KOTA KINABALU: Education must be made accessible to the disabled. In other words, if the disabled cannot come to school to attend classes, then it must be brought to them.
Young Voices founder Fariz A. Rani pointed this out during the question and answer session of the National Roadshow for Persons with Disability (OKU) held at Wisma Perkeso near here yesterday.
He opined that although opportunities were given to OKUs to fill up positions in the civil service, many will not be able to take advantage of the situation because they have not completed their secondary and tertiary education.
“In Sabah, there are many OKUs with this predicament. They have not even finished their UPSR, do how can they fill up the quota provided to them if they don’t have the necessary qualification?” he queried.
Fariz also said that it was wrong to group the OKUs and force them to follow the footsteps of their successful peers because every OKU has different types of disabilities.
“We cannot force all the OKUs to follow the footsteps of others who have succeeded. For some, attending school may not take so much effort, but what about our peers who are bedridden and want to continue their schooling? For them, going to school is not a 100 percent effort but instead, is a 200 percent effort or more.”
“I know of an OKU who has to be carried by her father to school everyday. But her dad laments that he can no longer do it because he is getting old … home-base education must be introduced for our peers who have problems travelling but have big dreams and ambitions,” he explained.
Fariz also stressed that all schools must be able to accept students with disabilities.
Education Department’s sector head in special education, Ahmad Sabari, said that the present education system only accepts students who are capable of caring for themselves.
“We need to amend this, but I have to say that it is also due to the lack of our capabilities,” he said.
Ahmad added that only 72 schools in Sabah were able to take in disabled students now and one of the newest updates in the provision of education for the disabled in the country was that now politechnics in the country have begun admitting students with hearing disabilities into their programmes.
At the same time, he also shared that six primary schools and six secondary schools in Sabah have constructed OKU friendly toilets for their disabled students.
“These are some of the efforts that have been introduced by the Education Department for our OKUs,” he said.
Additionally, ramps for wheelchair-bound OKUs were also being provided at some schools, and the department is also looking at the installation of escalators for OKUs at schools with more than one-storey buildings.
“However, we are studying the cost for these. We are limited when schools have several storeys,” he said.
Meanwhile, Francis Johen Anak Adam, a member of the OKU National Council said that it was a fact that many OKUs had problem finding jobs.
“However, despite of the many challenges faced, OKUs can efficiently perform tasks and there is a need to raise more awareness on their capabilities.
He added that opportunities for education must also be opened up for OKUs and schools must take advantage of the allocation rendered by the relevant ministry in becoming OKU-friendly schools.

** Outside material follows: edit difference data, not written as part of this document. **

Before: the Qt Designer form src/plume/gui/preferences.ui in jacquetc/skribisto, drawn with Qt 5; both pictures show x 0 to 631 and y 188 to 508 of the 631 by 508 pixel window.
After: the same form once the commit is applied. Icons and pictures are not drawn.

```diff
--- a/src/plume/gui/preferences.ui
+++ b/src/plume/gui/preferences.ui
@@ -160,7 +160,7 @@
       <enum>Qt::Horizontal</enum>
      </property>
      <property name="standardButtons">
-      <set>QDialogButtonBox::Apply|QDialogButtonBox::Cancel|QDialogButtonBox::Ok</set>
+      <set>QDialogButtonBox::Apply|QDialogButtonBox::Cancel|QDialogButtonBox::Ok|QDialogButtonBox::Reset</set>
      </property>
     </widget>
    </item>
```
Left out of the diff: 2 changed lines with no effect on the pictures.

With regards to employment in the civil service, OKU Development Department director Adnan Abu Bakar said that a total of 2,186 OKUs had been absorbed in the civil service last year and only three federal ministries out of the 24 and seven government agencies have more than one percent of its employees from OKUs.
“We are working with the SPA to increase the opportunities for OKUs to go into the Civil Service Department,” he said.

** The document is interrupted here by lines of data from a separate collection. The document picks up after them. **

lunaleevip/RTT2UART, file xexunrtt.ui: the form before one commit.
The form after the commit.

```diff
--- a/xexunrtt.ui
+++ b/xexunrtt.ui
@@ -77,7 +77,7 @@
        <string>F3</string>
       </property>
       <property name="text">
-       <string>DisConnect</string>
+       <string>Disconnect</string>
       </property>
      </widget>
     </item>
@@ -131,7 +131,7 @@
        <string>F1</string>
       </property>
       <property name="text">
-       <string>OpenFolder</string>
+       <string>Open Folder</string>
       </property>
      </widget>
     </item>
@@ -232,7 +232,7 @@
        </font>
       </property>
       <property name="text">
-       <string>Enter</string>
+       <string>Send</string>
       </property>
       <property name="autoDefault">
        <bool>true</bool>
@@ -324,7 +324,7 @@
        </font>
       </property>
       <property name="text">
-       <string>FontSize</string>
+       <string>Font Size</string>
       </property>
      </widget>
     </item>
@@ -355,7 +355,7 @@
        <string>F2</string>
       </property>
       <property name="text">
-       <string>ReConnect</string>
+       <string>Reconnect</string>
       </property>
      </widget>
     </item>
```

Also present during the roadshow were State Welfare Department director Etong Terang and Assistant OKU Development Director Natalie Gaban.